In Italy, the best traditional method sparkling wines are produced in Lombardy, within the DOCGs of Franciacorta and Oltrepò Pavese Metodo Classico. All Spanish Cava and the highest quality German Sekt are produced by the traditional method.
Also known as the méthode rurale, this is the oldest and most rudimentary of sparkling wine making procedures. A single fermentation begins in tank, but the wine is transferred to bottles before the process is complete—liqueur de tirage is unnecessary. Yeasts continue to ferment the remaining sugars in the bottle, giving the wine its sparkle. The residual sweetness of the finished wines varies by appellation, but dosage is not allowed. Typically, the wine is disgorged, filtered and re-bottled in clean glass prior to sale. Bugey Cerdon, Clairette de Die Méthode Dioise Ancestrale, and Gaillac Mousseux Méthode Gaillaçoise are examples of the style.

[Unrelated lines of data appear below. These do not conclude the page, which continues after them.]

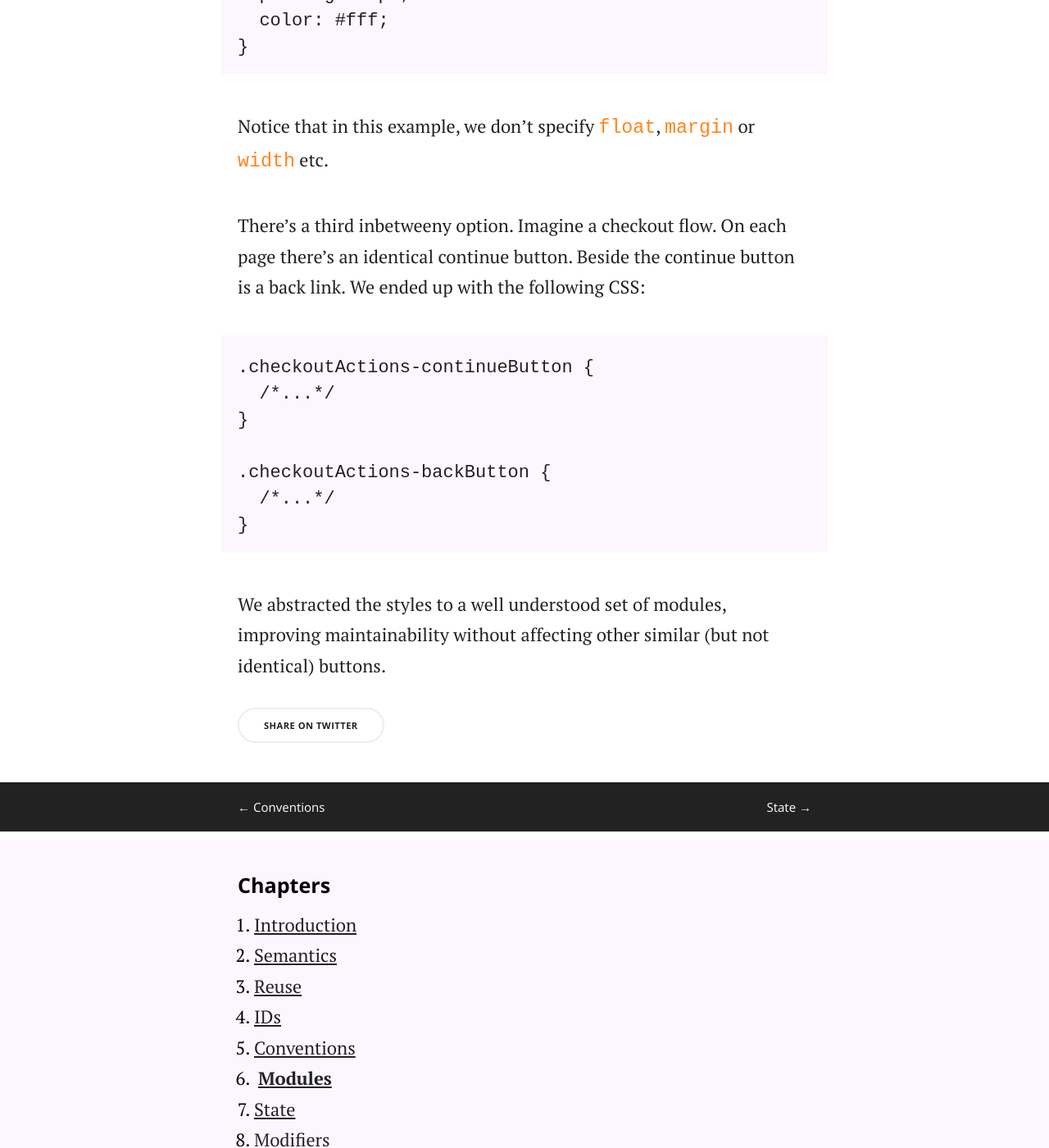
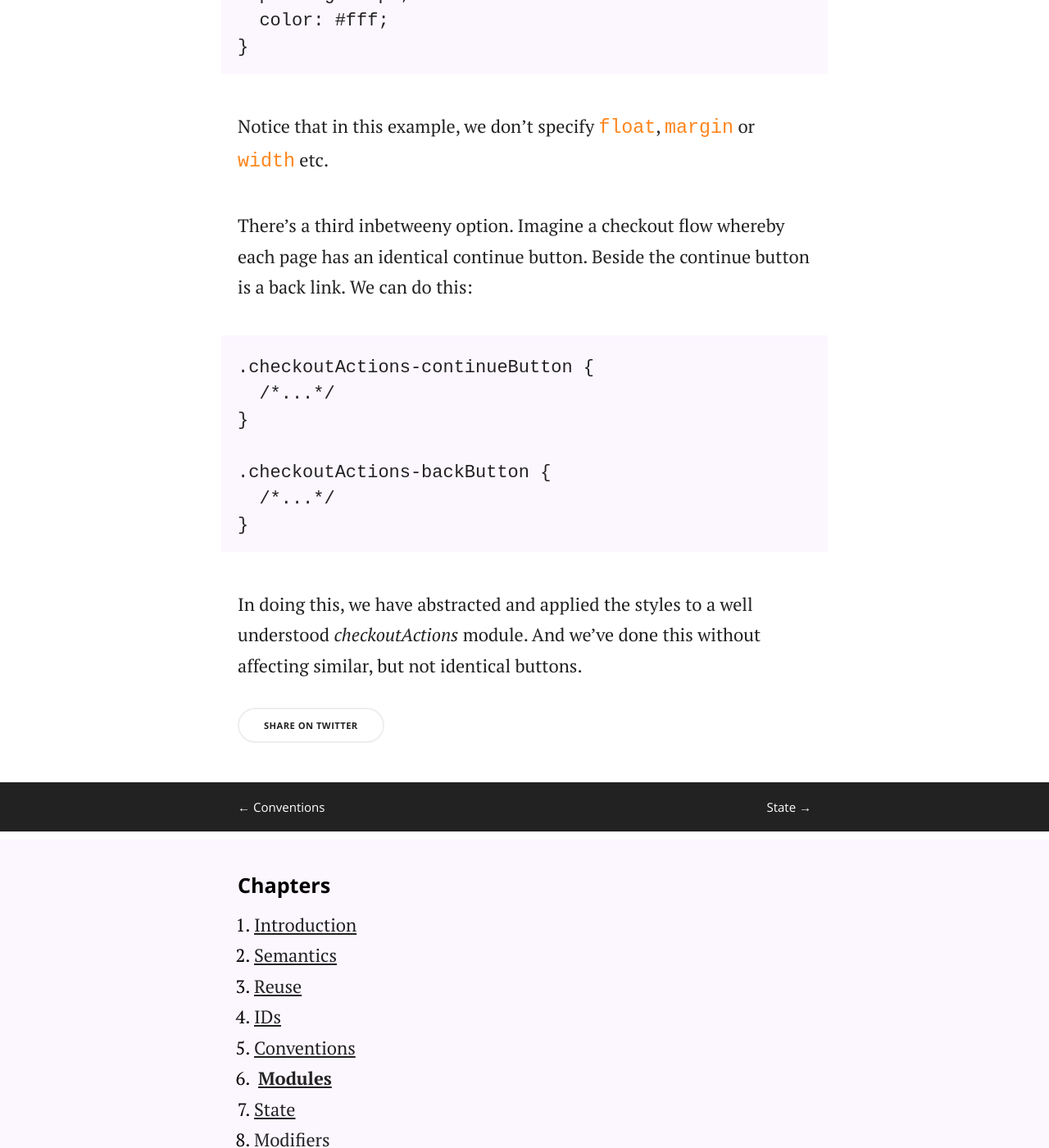
Before and after one commit to adamsilver/maintainablecss.com-jekyll, a Jekyll site: the page built from _chapters/06-modules.md, in a window 1280 px wide and 1400 px high, scrolled down 5068 px. Shown: the whole window at 82% size. Built offline with Jekyll 4.4.1, drawn with Linux system fonts in a browser that asks for light colours; some of the changed text lies outside the part shown.

Commit message:
Fix up last few paras

```diff
--- a/_chapters/06-modules.md
+++ b/_chapters/06-modules.md
@@ -106,7 +106,7 @@ To avoid override hell, we can comma-delimit several buttons to apply the common
 
 Notice that in this example, we don't specify `float`, `margin` or `width` etc.
 
-There's a third inbetweeny option. Imagine a checkout flow. On each page there's an identical continue button. Beside the continue button is a back link. We ended up with the following CSS:
+There's a third inbetweeny option. Imagine a checkout flow whereby each page has an identical continue button. Beside the continue button is a back link. We can do this:
 
 	.checkoutActions-continueButton {
 	  /*...*/
@@ -116,4 +116,4 @@ There's a third inbetweeny option. Imagine a checkout flow. On each page there's
 	  /*...*/
 	}
 
-We abstracted the styles to a well understood set of modules, improving maintainability without affecting other similar (but not identical) buttons.
+In doing this, we have abstracted and applied the styles to a well understood *checkoutActions* module. And we've done this without affecting similar, but not identical buttons.
```
Also changed, not shown: other parts of _chapters/06-modules.md (+3 -3 lines).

The Charmat Process/Cuve Close/Tank Method
Developed by Eugene Charmat in the early 20th century, the Tank Method is quicker, cheaper, and less labor-intensive than the traditional method. After the wine undergoes primary fermentation, liqueur de tirage is added to the wine, provoking a second fermentation, which occurs in a pressurized enamel-lined tank, or autoclave, over a matter of days. Once the appropriate pressure is reached (usually 5 atmospheres), the wine is chilled to arrest fermentation. Some appellations require the wine to remain in tank for a minimum period of time, such as one month for Asti DOCG. The wine is then filtered and bottled, usually with a dosage. The lack of extended lees contact in the tank method is not suitable for making quality wines in the style of Champagne. The bubbles, or bead, in tank method wines will be larger and coarser, and the wine will have a less uniform texture than wines made by the traditional method. However, this method is appropriate and even preferred for sparkling wines emphasizing fruit and varietal aromatics rather than the flavors derived from autolysis. Most Asti DOCG and Prosecco bottlings are produced in this method.
Continuous Method/Russian Continuous Method
Developed in the USSR, this method is similar to the tank method, but the base wine is pumped through a series of interconnected (continuous) tanks while undergoing the second fermentation. Liqueur de tirage is constantly added to the wine, and lees accumulate in the first several tanks, offering a higher degree of autolyzed flavors than the standard tank method. The majority of German Sekt is produced by either the tank method or the continuous method.